BEGIN ENTRIES SHOWN
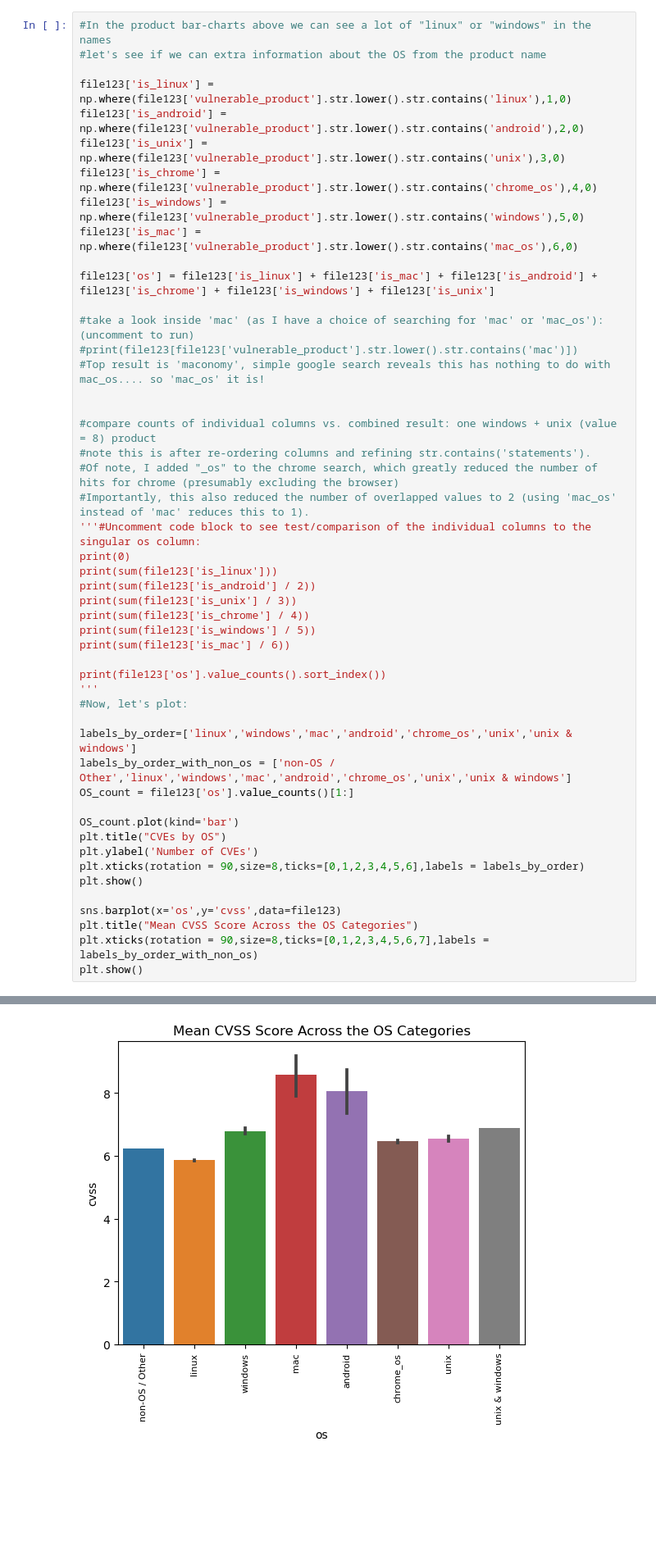
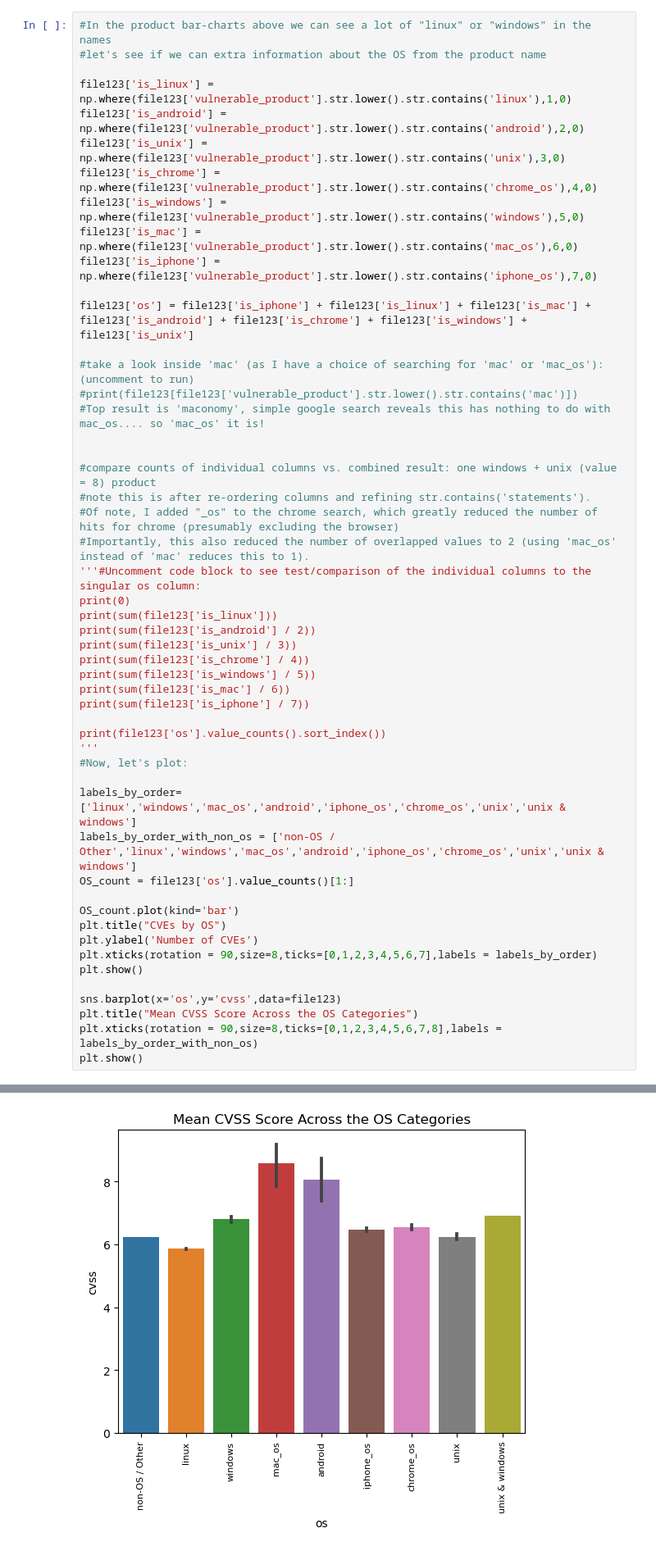
Before and after one commit to BenCaiello/BenCaiello, a Jupyter notebook: CVE dataset.ipynb, the cells around one changed output, grey strips where cells are left out. Shown: that part at 82% size. Cells and saved outputs as stored; diff of their text form; blank space fills up the shorter version.

```diff
--- a/CVE dataset.ipynb
+++ b/CVE dataset.ipynb
@@ -275,8 +275,9 @@ file123['is_unix'] = np.where(file123['vulnerable_product'].str.lower().str.cont
 file123['is_chrome'] = np.where(file123['vulnerable_product'].str.lower().str.contains('chrome_os'),4,0)
 file123['is_windows'] = np.where(file123['vulnerable_product'].str.lower().str.contains('windows'),5,0)
 file123['is_mac'] = np.where(file123['vulnerable_product'].str.lower().str.contains('mac_os'),6,0)
+file123['is_iphone'] = np.where(file123['vulnerable_product'].str.lower().str.contains('iphone_os'),7,0)
 
-file123['os'] = file123['is_linux'] + file123['is_mac'] + file123['is_android'] + file123['is_chrome'] + file123['is_windows'] + file123['is_unix']
+file123['os'] = file123['is_iphone'] + file123['is_linux'] + file123['is_mac'] + file123['is_android'] + file123['is_chrome'] + file123['is_windows'] + file123['is_unix']
 
 #take a look inside 'mac' (as I have a choice of searching for 'mac' or 'mac_os'): (uncomment to run)
 #print(file123[file123['vulnerable_product'].str.lower().str.contains('mac')])
@@ -295,23 +296,24 @@ print(sum(file123['is_unix'] / 3))
 print(sum(file123['is_chrome'] / 4))
 print(sum(file123['is_windows'] / 5))
 print(sum(file123['is_mac'] / 6))
+print(sum(file123['is_iphone'] / 7))
 
 print(file123['os'].value_counts().sort_index())
 '''
 #Now, let's plot:
 
-labels_by_order=['linux','windows','mac','android','chrome_os','unix','unix & windows']
-labels_by_order_with_non_os = ['non-OS / Other','linux','windows','mac','android','chrome_os','unix','unix & windows']
+labels_by_order=['linux','windows','mac_os','android','iphone_os','chrome_os','unix','unix & windows']
+labels_by_order_with_non_os = ['non-OS / Other','linux','windows','mac_os','android','iphone_os','chrome_os','unix','unix & windows']
 OS_count = file123['os'].value_counts()[1:]
 
 OS_count.plot(kind='bar')
 plt.title("CVEs by OS")
 plt.ylabel('Number of CVEs')
-plt.xticks(rotation = 90,size=8,ticks=[0,1,2,3,4,5,6],labels = labels_by_order)
+plt.xticks(rotation = 90,size=8,ticks=[0,1,2,3,4,5,6,7],labels = labels_by_order)
 plt.show()
 
 sns.barplot(x='os',y='cvss',data=file123)
 plt.title("Mean CVSS Score Across the OS Categories")
-plt.xticks(rotation = 90,size=8,ticks=[0,1,2,3,4,5,6,7],labels = labels_by_order_with_non_os)
+plt.xticks(rotation = 90,size=8,ticks=[0,1,2,3,4,5,6,7,8],labels = labels_by_order_with_non_os)
 plt.show()
 # %% [output]
@@ -319,4 +321,4 @@ plt.show()
-[figure, old version]
+[figure, new version]
 # %% [markdown]
 Perhaps this might have to do with the open-source nature of linux making its CVE's more frequently/easily reported? Linux has dramatically more CVE's in this dataset but the mean CVSS score is noticeably lower than the other common OS's.
 
```
Also changed, not shown: parts of 7 cells of this notebook.
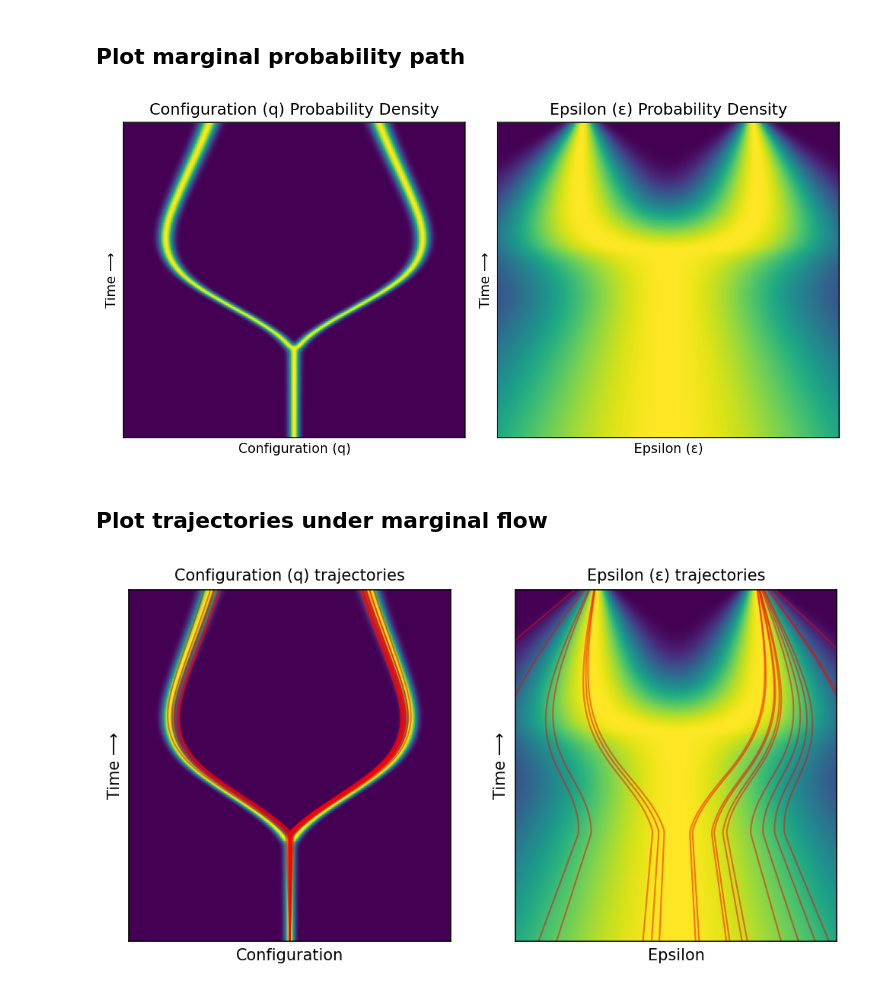
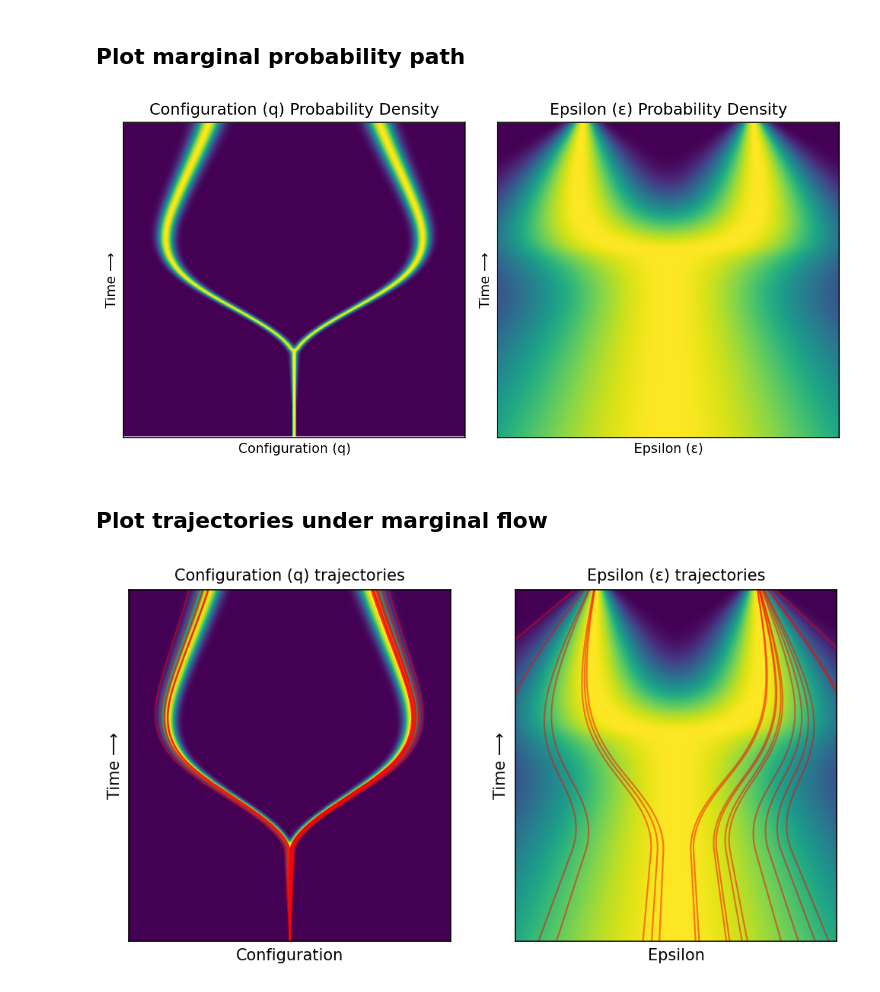
Before and after one commit to willh003/flowvis, a Jupyter notebook: notebooks/stochastic/wine-glass-demos.ipynb, the cells around one changed output. Cells and saved outputs as stored; diff of their text form; code cells hidden in the pictures.

```diff
--- a/notebooks/stochastic/wine-glass-demos.ipynb
+++ b/notebooks/stochastic/wine-glass-demos.ipynb
@@ -124,14 +124,14 @@ plt.show()
 # %% [markdown]
 # Marginal flow
 # %%
-fp = StochasticFlowPolicy(trajectories=[traj_right, traj_left], prior=[0.5, 0.5], σ0=0.02, σ1=0.05)
+fp = StochasticFlowPolicy(trajectories=[traj_right, traj_left], prior=[0.5, 0.5], σ0=0.0001, σ1=0.05)
 # %% [markdown]
 ## Plot marginal probability path
 # %%
 fig = plt.figure(figsize=(8, 4), dpi=150)
 
 xs = np.linspace(-1, 1, 200)
-ts = np.linspace(0, 1, 200)
+ts = np.linspace(0, 1, 400)
 
 gs = fig.add_gridspec(1, 2, width_ratios=[1, 1])
 ax1 = fig.add_subplot(gs[0])
@@ -151,21 +151,21 @@ ax2.set_ylabel('Time ⟶')
 plt.tight_layout()
 plt.show()
 # %% [output]
-[figure, old version]
+[figure, new version]
 # %% [markdown]
 ## Plot trajectories under marginal flow
 # %%
 q_starts = [0.0] * 20
 ε_starts = np.random.randn(20)
 
 fig = plt.figure(figsize=(8, 4), dpi=150)
 
 gs = fig.add_gridspec(1, 2, width_ratios=[1, 1])
 ax1 = fig.add_subplot(gs[0])
 ax2 = fig.add_subplot(gs[1])
 
-plot_probability_density_with_trajectories_q(fp, ax1, q_starts, ε_starts)
-plot_probability_density_with_trajectories_ε(fp, ax2, q_starts, ε_starts)
+plot_probability_density_with_trajectories_q(fp, ax1, q_starts, ε_starts, num_points_x=400)
+plot_probability_density_with_trajectories_ε(fp, ax2, q_starts, ε_starts, num_points_x=400)
 plt.show()
 # %% [output]
-[figure, old version]
+[figure, new version]
```
Also changed, not shown: parts of 3 cells of this notebook, 1 other file.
END ENTRIES SHOWN
**WORK TO BE COMPLETED**
Every line of the data above is to be set down exactly; the pictures are not.

**WRITTEN RESPONSE**
Before and after one commit to BenCaiello/BenCaiello, a Jupyter notebook: CVE dataset.ipynb, the cells around one changed output, grey strips where cells are left out. Shown: that part at 82% size. Cells and saved outputs as stored; diff of their text form; blank space fills up the shorter version.

```diff
--- a/CVE dataset.ipynb
+++ b/CVE dataset.ipynb
@@ -275,8 +275,9 @@ file123['is_unix'] = np.where(file123['vulnerable_product'].str.lower().str.cont
 file123['is_chrome'] = np.where(file123['vulnerable_product'].str.lower().str.contains('chrome_os'),4,0)
 file123['is_windows'] = np.where(file123['vulnerable_product'].str.lower().str.contains('windows'),5,0)
 file123['is_mac'] = np.where(file123['vulnerable_product'].str.lower().str.contains('mac_os'),6,0)
+file123['is_iphone'] = np.where(file123['vulnerable_product'].str.lower().str.contains('iphone_os'),7,0)
 
-file123['os'] = file123['is_linux'] + file123['is_mac'] + file123['is_android'] + file123['is_chrome'] + file123['is_windows'] + file123['is_unix']
+file123['os'] = file123['is_iphone'] + file123['is_linux'] + file123['is_mac'] + file123['is_android'] + file123['is_chrome'] + file123['is_windows'] + file123['is_unix']
 
 #take a look inside 'mac' (as I have a choice of searching for 'mac' or 'mac_os'): (uncomment to run)
 #print(file123[file123['vulnerable_product'].str.lower().str.contains('mac')])
@@ -295,23 +296,24 @@ print(sum(file123['is_unix'] / 3))
 print(sum(file123['is_chrome'] / 4))
 print(sum(file123['is_windows'] / 5))
 print(sum(file123['is_mac'] / 6))
+print(sum(file123['is_iphone'] / 7))
 
 print(file123['os'].value_counts().sort_index())
 '''
 #Now, let's plot:
 
-labels_by_order=['linux','windows','mac','android','chrome_os','unix','unix & windows']
-labels_by_order_with_non_os = ['non-OS / Other','linux','windows','mac','android','chrome_os','unix','unix & windows']
+labels_by_order=['linux','windows','mac_os','android','iphone_os','chrome_os','unix','unix & windows']
+labels_by_order_with_non_os = ['non-OS / Other','linux','windows','mac_os','android','iphone_os','chrome_os','unix','unix & windows']
 OS_count = file123['os'].value_counts()[1:]
 
 OS_count.plot(kind='bar')
 plt.title("CVEs by OS")
 plt.ylabel('Number of CVEs')
-plt.xticks(rotation = 90,size=8,ticks=[0,1,2,3,4,5,6],labels = labels_by_order)
+plt.xticks(rotation = 90,size=8,ticks=[0,1,2,3,4,5,6,7],labels = labels_by_order)
 plt.show()
 
 sns.barplot(x='os',y='cvss',data=file123)
 plt.title("Mean CVSS Score Across the OS Categories")
-plt.xticks(rotation = 90,size=8,ticks=[0,1,2,3,4,5,6,7],labels = labels_by_order_with_non_os)
+plt.xticks(rotation = 90,size=8,ticks=[0,1,2,3,4,5,6,7,8],labels = labels_by_order_with_non_os)
 plt.show()
 # %% [output]
@@ -319,4 +321,4 @@ plt.show()
-[figure, old version]
+[figure, new version]
 # %% [markdown]
 Perhaps this might have to do with the open-source nature of linux making its CVE's more frequently/easily reported? Linux has dramatically more CVE's in this dataset but the mean CVSS score is noticeably lower than the other common OS's.
 
```
Also changed, not shown: parts of 7 cells of this notebook.
Before and after one commit to willh003/flowvis, a Jupyter notebook: notebooks/stochastic/wine-glass-demos.ipynb, the cells around one changed output. Cells and saved outputs as stored; diff of their text form; code cells hidden in the pictures.

```diff
--- a/notebooks/stochastic/wine-glass-demos.ipynb
+++ b/notebooks/stochastic/wine-glass-demos.ipynb
@@ -124,14 +124,14 @@ plt.show()
 # %% [markdown]
 # Marginal flow
 # %%
-fp = StochasticFlowPolicy(trajectories=[traj_right, traj_left], prior=[0.5, 0.5], σ0=0.02, σ1=0.05)
+fp = StochasticFlowPolicy(trajectories=[traj_right, traj_left], prior=[0.5, 0.5], σ0=0.0001, σ1=0.05)
 # %% [markdown]
 ## Plot marginal probability path
 # %%
 fig = plt.figure(figsize=(8, 4), dpi=150)
 
 xs = np.linspace(-1, 1, 200)
-ts = np.linspace(0, 1, 200)
+ts = np.linspace(0, 1, 400)
 
 gs = fig.add_gridspec(1, 2, width_ratios=[1, 1])
 ax1 = fig.add_subplot(gs[0])
@@ -151,21 +151,21 @@ ax2.set_ylabel('Time ⟶')
 plt.tight_layout()
 plt.show()
 # %% [output]
-[figure, old version]
+[figure, new version]
 # %% [markdown]
 ## Plot trajectories under marginal flow
 # %%
 q_starts = [0.0] * 20
 ε_starts = np.random.randn(20)
 
 fig = plt.figure(figsize=(8, 4), dpi=150)
 
 gs = fig.add_gridspec(1, 2, width_ratios=[1, 1])
 ax1 = fig.add_subplot(gs[0])
 ax2 = fig.add_subplot(gs[1])
 
-plot_probability_density_with_trajectories_q(fp, ax1, q_starts, ε_starts)
-plot_probability_density_with_trajectories_ε(fp, ax2, q_starts, ε_starts)
+plot_probability_density_with_trajectories_q(fp, ax1, q_starts, ε_starts, num_points_x=400)
+plot_probability_density_with_trajectories_ε(fp, ax2, q_starts, ε_starts, num_points_x=400)
 plt.show()
 # %% [output]
-[figure, old version]
+[figure, new version]
```
Also changed, not shown: parts of 3 cells of this notebook, 1 other file.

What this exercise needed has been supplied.